A look at the most successful German start-ups over the past few years shows that women can do at least as well at it as men. Claudia Helming’s story can serve as an example in this regard. Back in 2006 she started DaWanda , an online platform for homemade products – and today Helming is seen as an early role model, and not just for women who start up companies. DaWanda’s 2013 sales are estimated at just shy of €20 million . Helming notes a trend on today’s start-up scene: "More and more highly qualified young women are interested in the start-up world and are shaking things up in the industry right now – and that’s good. Because there are definitely too few women here at the moment," says the Berlin resident about the disproportionately low share of women starting companies in Germany. She regards it as the responsibility of successful female start-up founders to act as role models: "Then, before too long, the Internet business can be gender-neutral too."
In 2012, Lea-Sophie Cramer, along with co-founder Sebastian Pollok, also achieved a coup with Amorelie , an online shop for erotic lifestyle articles. The business managed to increase its sales eightfold between 2013 and 2014, before being taken over at the start of the year by ProSiebenSat1 Media.
The secret behind Amorelie’s success was the notion of bringing sex toys out into the open and selling them as high-end products – which is what Cramer and her partner succeeded in doing . Cramer is convinced : "Women are wonderful entrepreneurs! The role models have been lacking until now, and many women are still somewhat more cautious and less bold than men." Furthermore, there often were no networks with connections to other entrepreneurs, incubators and venture capital providers.
That aside, she notes a change in the current start-up scene: "I think that in coming years, we’ll see a strong upward trend in the percentage of women," says Cramer, whose degree is in business administration . "The current imbalance ensures that women focus more on helping each other out, and I include myself in this."
Jess Erickson is another of these women. She is a co-founder of Geekette , a women’s network that campaigns for more women in IT . "eCommerce is in the absolute forefront when it comes to innovation," she says. "Women should not miss the chance of being a part of it." Co-founder Denise Philipp explains that there was long a huge gap between women and men in the tech industry. "For women, working in this field was not as obvious a choice as it was for men." Like Helming and Cramer, she sees a reason for this divide in the fact that there were no female role models – "and there are still too few."
Start-ups like IT security company Secomba or tech firm Webdata Solutions prove it: In seemingly male-dominated areas like eCommerce, women are successful too – it’s just that they’ve been underrepresented until now.

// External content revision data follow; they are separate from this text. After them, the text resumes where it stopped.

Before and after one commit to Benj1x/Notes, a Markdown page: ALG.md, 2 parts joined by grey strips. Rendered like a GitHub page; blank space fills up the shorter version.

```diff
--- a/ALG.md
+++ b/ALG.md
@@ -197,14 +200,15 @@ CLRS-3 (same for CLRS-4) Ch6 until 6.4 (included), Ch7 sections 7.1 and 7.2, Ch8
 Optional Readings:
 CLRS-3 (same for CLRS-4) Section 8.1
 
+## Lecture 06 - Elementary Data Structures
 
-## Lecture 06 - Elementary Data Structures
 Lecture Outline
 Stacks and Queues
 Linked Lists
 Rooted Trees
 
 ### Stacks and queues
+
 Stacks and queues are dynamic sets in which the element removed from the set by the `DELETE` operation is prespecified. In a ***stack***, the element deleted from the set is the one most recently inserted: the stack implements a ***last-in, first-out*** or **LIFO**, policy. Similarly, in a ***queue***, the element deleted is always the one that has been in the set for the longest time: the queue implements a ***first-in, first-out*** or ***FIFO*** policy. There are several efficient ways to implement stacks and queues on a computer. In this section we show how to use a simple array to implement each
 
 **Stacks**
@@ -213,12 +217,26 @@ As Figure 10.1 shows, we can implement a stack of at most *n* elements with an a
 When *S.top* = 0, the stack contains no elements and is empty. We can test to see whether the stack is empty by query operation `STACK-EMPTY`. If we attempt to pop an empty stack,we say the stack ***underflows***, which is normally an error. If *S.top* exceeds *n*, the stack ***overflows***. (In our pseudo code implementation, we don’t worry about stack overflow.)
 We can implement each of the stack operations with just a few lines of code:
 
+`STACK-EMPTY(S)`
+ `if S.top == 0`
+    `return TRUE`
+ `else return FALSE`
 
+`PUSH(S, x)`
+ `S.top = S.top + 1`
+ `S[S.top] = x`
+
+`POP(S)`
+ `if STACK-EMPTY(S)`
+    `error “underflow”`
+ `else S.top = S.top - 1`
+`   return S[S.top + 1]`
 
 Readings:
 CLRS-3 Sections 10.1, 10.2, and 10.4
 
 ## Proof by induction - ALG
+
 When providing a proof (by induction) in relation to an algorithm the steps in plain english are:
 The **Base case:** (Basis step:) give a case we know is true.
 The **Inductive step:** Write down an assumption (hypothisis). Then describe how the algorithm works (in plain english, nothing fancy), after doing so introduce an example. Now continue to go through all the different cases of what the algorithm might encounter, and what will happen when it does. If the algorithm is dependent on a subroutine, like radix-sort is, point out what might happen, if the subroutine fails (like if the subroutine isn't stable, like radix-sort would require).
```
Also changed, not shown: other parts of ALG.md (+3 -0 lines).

Behind Secomba, for example, lies the software "Boxcryptor," which can be used to encrypt data in the cloud with a few clicks. This start-up of co-founder Andrea Pfundmeier was awarded the German Founders’ Prize in September of last year.
Webdata Solutions was likewise founded by three women: Carina Roellig, Hanna Koepcke and Sabine Massmann turned the results of their research study at the University of Leipzig into their own company . The startup has specialized in data analysis, developing a tool that can be used to observe, compare and dynamically calculate prices on the Internet. Today, Webdata has around 40 salaried employees. Just a few months ago, the team was awarded some four million euros to further develop its business model: On the agenda is expansion to England and the U.S .
The new generation of female start-up founders will also be making its mark at CeBIT 2016. "SCALE11," the breakfast for female entrepreneurs created by Brigitte Zypries, State Secretary for Economic Affairs and Energy, is a perfect platform for women who have started their own companies, and those who wish to do so. Here, participants will get an opportunity to compare notes, along with stimulating ideas and answers to their most important questions. And once motivated and well-informed, they need only begin! On March 14, at CeBIT, in Hall 1.
Delve into the world of Startups at CeBIT’s SCALE11 : fresh ideas, new business models, fascinating contacts, and much, much more.